**TASK OBJECTIVE**: Skip the images and restate every line of the records exactly.

**RECORDS TO PROCESS**:

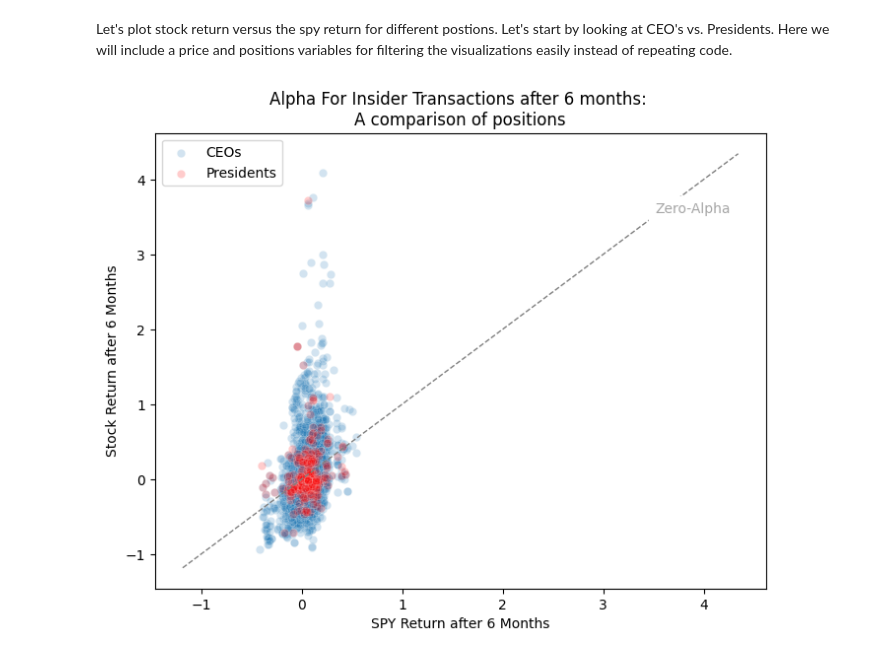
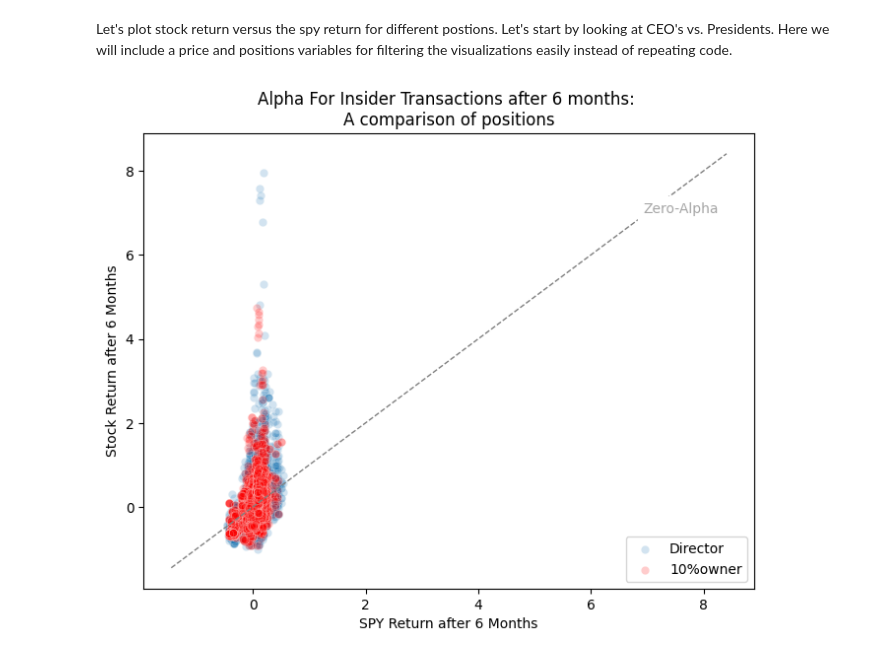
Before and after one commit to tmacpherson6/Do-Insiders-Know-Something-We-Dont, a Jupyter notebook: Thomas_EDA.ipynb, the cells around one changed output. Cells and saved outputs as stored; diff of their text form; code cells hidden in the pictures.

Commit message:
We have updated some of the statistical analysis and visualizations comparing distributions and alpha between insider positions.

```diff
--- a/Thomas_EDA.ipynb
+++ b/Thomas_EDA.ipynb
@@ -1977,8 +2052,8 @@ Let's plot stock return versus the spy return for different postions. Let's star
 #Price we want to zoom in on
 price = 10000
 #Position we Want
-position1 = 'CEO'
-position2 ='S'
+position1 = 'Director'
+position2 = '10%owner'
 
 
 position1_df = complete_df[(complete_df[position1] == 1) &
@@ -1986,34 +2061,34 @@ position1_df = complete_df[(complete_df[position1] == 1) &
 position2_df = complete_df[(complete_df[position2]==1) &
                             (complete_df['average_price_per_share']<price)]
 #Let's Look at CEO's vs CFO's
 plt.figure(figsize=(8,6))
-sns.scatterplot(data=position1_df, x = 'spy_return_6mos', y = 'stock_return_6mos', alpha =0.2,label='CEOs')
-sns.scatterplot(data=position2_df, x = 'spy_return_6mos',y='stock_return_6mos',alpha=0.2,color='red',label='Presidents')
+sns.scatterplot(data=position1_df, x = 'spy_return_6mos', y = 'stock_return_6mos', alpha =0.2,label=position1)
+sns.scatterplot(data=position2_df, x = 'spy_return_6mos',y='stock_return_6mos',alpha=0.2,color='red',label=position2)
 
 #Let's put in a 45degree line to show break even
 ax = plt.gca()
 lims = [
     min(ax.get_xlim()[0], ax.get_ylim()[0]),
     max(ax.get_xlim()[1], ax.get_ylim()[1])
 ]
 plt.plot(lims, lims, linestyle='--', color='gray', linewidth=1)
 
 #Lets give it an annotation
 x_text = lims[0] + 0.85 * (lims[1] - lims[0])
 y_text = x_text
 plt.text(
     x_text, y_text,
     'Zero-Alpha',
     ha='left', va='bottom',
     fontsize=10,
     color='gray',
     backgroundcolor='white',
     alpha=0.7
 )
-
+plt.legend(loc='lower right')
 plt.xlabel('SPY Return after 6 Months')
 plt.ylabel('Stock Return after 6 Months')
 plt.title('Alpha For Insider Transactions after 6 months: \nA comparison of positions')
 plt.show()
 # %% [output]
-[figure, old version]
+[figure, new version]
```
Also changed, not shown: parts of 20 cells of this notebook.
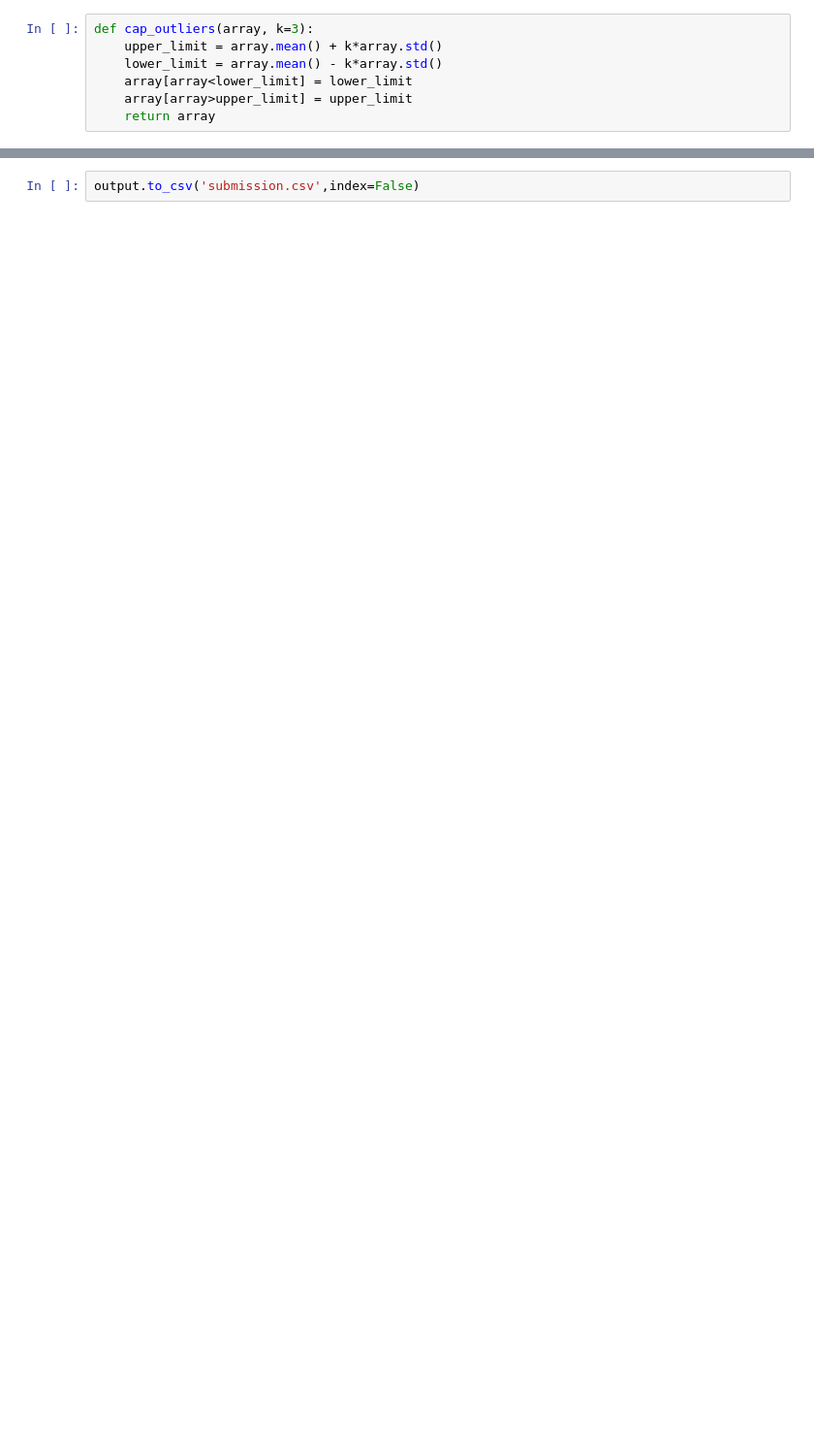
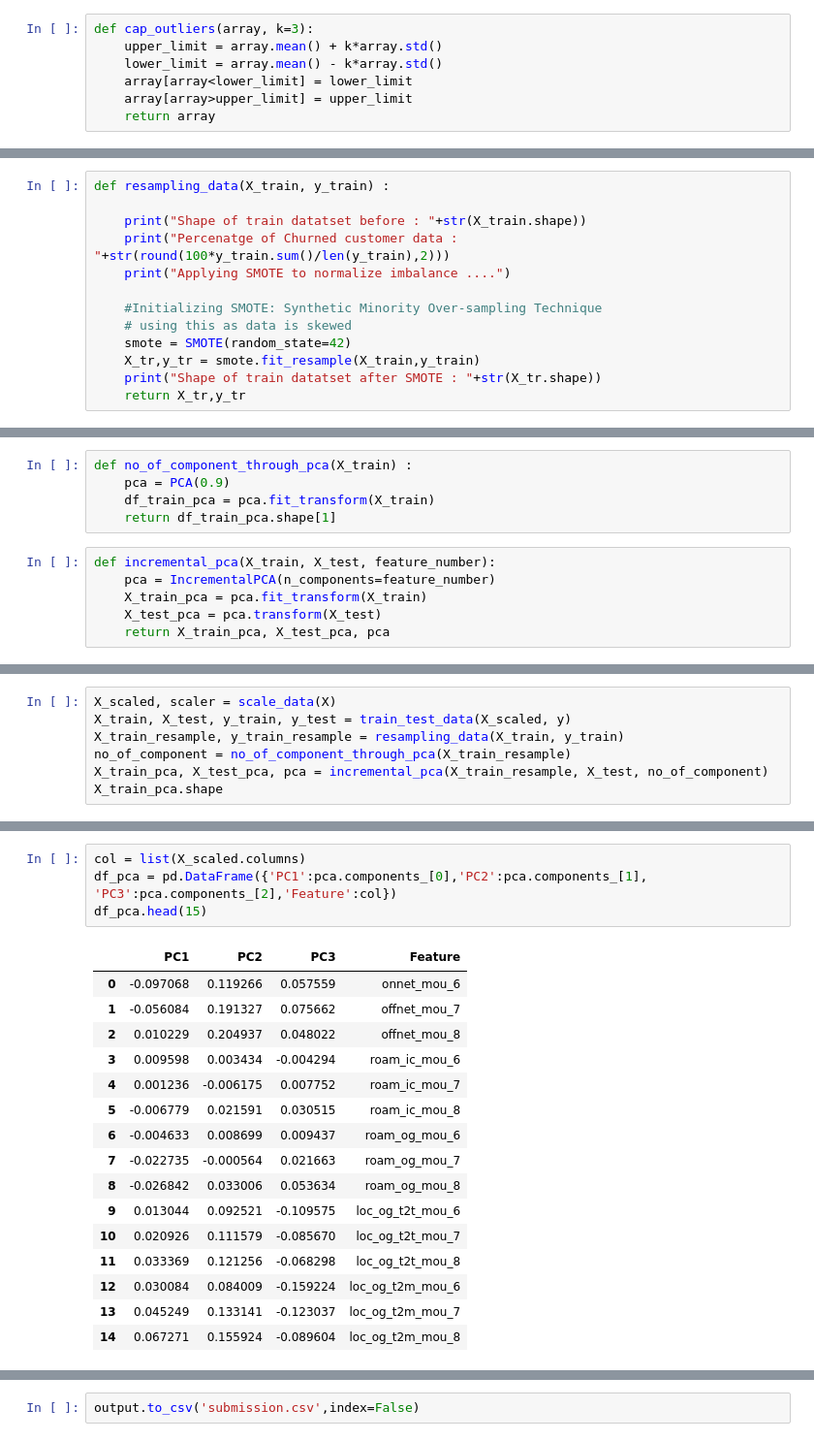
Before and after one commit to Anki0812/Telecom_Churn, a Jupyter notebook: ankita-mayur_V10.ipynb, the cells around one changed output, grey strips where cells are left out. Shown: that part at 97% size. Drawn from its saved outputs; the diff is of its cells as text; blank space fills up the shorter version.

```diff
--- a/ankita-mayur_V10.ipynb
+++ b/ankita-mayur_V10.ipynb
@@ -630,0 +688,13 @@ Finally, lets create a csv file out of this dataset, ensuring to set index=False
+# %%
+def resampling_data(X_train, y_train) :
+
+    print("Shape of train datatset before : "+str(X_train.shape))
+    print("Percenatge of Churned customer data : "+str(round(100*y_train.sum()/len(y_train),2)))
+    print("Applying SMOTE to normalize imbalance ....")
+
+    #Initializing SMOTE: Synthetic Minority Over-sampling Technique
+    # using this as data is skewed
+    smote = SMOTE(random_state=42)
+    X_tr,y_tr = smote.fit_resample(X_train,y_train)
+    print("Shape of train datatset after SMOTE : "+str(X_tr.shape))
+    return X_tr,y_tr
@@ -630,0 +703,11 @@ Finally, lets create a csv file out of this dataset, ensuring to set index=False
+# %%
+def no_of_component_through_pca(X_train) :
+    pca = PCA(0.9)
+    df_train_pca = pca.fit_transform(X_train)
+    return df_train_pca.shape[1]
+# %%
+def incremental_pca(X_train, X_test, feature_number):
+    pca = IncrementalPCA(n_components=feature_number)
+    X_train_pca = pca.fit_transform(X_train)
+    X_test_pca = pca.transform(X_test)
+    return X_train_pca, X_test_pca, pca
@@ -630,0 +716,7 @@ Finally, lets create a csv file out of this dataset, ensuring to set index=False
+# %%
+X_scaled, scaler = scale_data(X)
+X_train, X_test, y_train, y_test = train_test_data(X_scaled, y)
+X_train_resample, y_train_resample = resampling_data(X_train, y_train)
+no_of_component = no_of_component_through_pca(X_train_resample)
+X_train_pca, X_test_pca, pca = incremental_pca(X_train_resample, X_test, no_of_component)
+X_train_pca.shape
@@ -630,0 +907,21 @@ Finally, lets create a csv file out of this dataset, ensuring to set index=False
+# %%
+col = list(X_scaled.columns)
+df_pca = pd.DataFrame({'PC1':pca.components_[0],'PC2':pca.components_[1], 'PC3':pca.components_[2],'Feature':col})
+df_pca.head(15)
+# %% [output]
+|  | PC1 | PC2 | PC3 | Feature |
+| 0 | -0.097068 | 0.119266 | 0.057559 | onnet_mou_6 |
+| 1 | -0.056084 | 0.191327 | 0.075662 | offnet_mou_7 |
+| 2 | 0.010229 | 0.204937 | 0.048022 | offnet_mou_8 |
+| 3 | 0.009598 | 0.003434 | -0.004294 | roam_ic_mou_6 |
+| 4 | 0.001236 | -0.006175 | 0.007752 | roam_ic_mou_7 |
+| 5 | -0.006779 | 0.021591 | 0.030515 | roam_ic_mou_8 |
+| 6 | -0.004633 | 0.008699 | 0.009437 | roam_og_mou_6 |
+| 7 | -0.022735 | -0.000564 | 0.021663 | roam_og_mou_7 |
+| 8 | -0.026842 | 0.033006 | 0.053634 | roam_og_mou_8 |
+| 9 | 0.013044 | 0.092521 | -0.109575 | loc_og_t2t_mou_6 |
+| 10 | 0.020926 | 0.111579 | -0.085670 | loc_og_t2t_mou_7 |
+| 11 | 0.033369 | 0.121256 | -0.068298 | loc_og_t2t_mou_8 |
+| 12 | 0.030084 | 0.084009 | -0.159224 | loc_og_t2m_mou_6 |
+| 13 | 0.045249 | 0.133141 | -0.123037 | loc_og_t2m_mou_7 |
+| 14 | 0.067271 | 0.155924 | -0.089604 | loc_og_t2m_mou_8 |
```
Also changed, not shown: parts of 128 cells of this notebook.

**RESPONSE TO THE EXERCISE**:
Before and after one commit to tmacpherson6/Do-Insiders-Know-Something-We-Dont, a Jupyter notebook: Thomas_EDA.ipynb, the cells around one changed output. Cells and saved outputs as stored; diff of their text form; code cells hidden in the pictures.

Commit message:
We have updated some of the statistical analysis and visualizations comparing distributions and alpha between insider positions.

```diff
--- a/Thomas_EDA.ipynb
+++ b/Thomas_EDA.ipynb
@@ -1977,8 +2052,8 @@ Let's plot stock return versus the spy return for different postions. Let's star
 #Price we want to zoom in on
 price = 10000
 #Position we Want
-position1 = 'CEO'
-position2 ='S'
+position1 = 'Director'
+position2 = '10%owner'
 
 
 position1_df = complete_df[(complete_df[position1] == 1) &
@@ -1986,34 +2061,34 @@ position1_df = complete_df[(complete_df[position1] == 1) &
 position2_df = complete_df[(complete_df[position2]==1) &
                             (complete_df['average_price_per_share']<price)]
 #Let's Look at CEO's vs CFO's
 plt.figure(figsize=(8,6))
-sns.scatterplot(data=position1_df, x = 'spy_return_6mos', y = 'stock_return_6mos', alpha =0.2,label='CEOs')
-sns.scatterplot(data=position2_df, x = 'spy_return_6mos',y='stock_return_6mos',alpha=0.2,color='red',label='Presidents')
+sns.scatterplot(data=position1_df, x = 'spy_return_6mos', y = 'stock_return_6mos', alpha =0.2,label=position1)
+sns.scatterplot(data=position2_df, x = 'spy_return_6mos',y='stock_return_6mos',alpha=0.2,color='red',label=position2)
 
 #Let's put in a 45degree line to show break even
 ax = plt.gca()
 lims = [
     min(ax.get_xlim()[0], ax.get_ylim()[0]),
     max(ax.get_xlim()[1], ax.get_ylim()[1])
 ]
 plt.plot(lims, lims, linestyle='--', color='gray', linewidth=1)
 
 #Lets give it an annotation
 x_text = lims[0] + 0.85 * (lims[1] - lims[0])
 y_text = x_text
 plt.text(
     x_text, y_text,
     'Zero-Alpha',
     ha='left', va='bottom',
     fontsize=10,
     color='gray',
     backgroundcolor='white',
     alpha=0.7
 )
-
+plt.legend(loc='lower right')
 plt.xlabel('SPY Return after 6 Months')
 plt.ylabel('Stock Return after 6 Months')
 plt.title('Alpha For Insider Transactions after 6 months: \nA comparison of positions')
 plt.show()
 # %% [output]
-[figure, old version]
+[figure, new version]
```
Also changed, not shown: parts of 20 cells of this notebook.
Before and after one commit to Anki0812/Telecom_Churn, a Jupyter notebook: ankita-mayur_V10.ipynb, the cells around one changed output, grey strips where cells are left out. Shown: that part at 97% size. Drawn from its saved outputs; the diff is of its cells as text; blank space fills up the shorter version.

```diff
--- a/ankita-mayur_V10.ipynb
+++ b/ankita-mayur_V10.ipynb
@@ -630,0 +688,13 @@ Finally, lets create a csv file out of this dataset, ensuring to set index=False
+# %%
+def resampling_data(X_train, y_train) :
+
+    print("Shape of train datatset before : "+str(X_train.shape))
+    print("Percenatge of Churned customer data : "+str(round(100*y_train.sum()/len(y_train),2)))
+    print("Applying SMOTE to normalize imbalance ....")
+
+    #Initializing SMOTE: Synthetic Minority Over-sampling Technique
+    # using this as data is skewed
+    smote = SMOTE(random_state=42)
+    X_tr,y_tr = smote.fit_resample(X_train,y_train)
+    print("Shape of train datatset after SMOTE : "+str(X_tr.shape))
+    return X_tr,y_tr
@@ -630,0 +703,11 @@ Finally, lets create a csv file out of this dataset, ensuring to set index=False
+# %%
+def no_of_component_through_pca(X_train) :
+    pca = PCA(0.9)
+    df_train_pca = pca.fit_transform(X_train)
+    return df_train_pca.shape[1]
+# %%
+def incremental_pca(X_train, X_test, feature_number):
+    pca = IncrementalPCA(n_components=feature_number)
+    X_train_pca = pca.fit_transform(X_train)
+    X_test_pca = pca.transform(X_test)
+    return X_train_pca, X_test_pca, pca
@@ -630,0 +716,7 @@ Finally, lets create a csv file out of this dataset, ensuring to set index=False
+# %%
+X_scaled, scaler = scale_data(X)
+X_train, X_test, y_train, y_test = train_test_data(X_scaled, y)
+X_train_resample, y_train_resample = resampling_data(X_train, y_train)
+no_of_component = no_of_component_through_pca(X_train_resample)
+X_train_pca, X_test_pca, pca = incremental_pca(X_train_resample, X_test, no_of_component)
+X_train_pca.shape
@@ -630,0 +907,21 @@ Finally, lets create a csv file out of this dataset, ensuring to set index=False
+# %%
+col = list(X_scaled.columns)
+df_pca = pd.DataFrame({'PC1':pca.components_[0],'PC2':pca.components_[1], 'PC3':pca.components_[2],'Feature':col})
+df_pca.head(15)
+# %% [output]
+|  | PC1 | PC2 | PC3 | Feature |
+| 0 | -0.097068 | 0.119266 | 0.057559 | onnet_mou_6 |
+| 1 | -0.056084 | 0.191327 | 0.075662 | offnet_mou_7 |
+| 2 | 0.010229 | 0.204937 | 0.048022 | offnet_mou_8 |
+| 3 | 0.009598 | 0.003434 | -0.004294 | roam_ic_mou_6 |
+| 4 | 0.001236 | -0.006175 | 0.007752 | roam_ic_mou_7 |
+| 5 | -0.006779 | 0.021591 | 0.030515 | roam_ic_mou_8 |
+| 6 | -0.004633 | 0.008699 | 0.009437 | roam_og_mou_6 |
+| 7 | -0.022735 | -0.000564 | 0.021663 | roam_og_mou_7 |
+| 8 | -0.026842 | 0.033006 | 0.053634 | roam_og_mou_8 |
+| 9 | 0.013044 | 0.092521 | -0.109575 | loc_og_t2t_mou_6 |
+| 10 | 0.020926 | 0.111579 | -0.085670 | loc_og_t2t_mou_7 |
+| 11 | 0.033369 | 0.121256 | -0.068298 | loc_og_t2t_mou_8 |
+| 12 | 0.030084 | 0.084009 | -0.159224 | loc_og_t2m_mou_6 |
+| 13 | 0.045249 | 0.133141 | -0.123037 | loc_og_t2m_mou_7 |
+| 14 | 0.067271 | 0.155924 | -0.089604 | loc_og_t2m_mou_8 |
```
Also changed, not shown: parts of 128 cells of this notebook.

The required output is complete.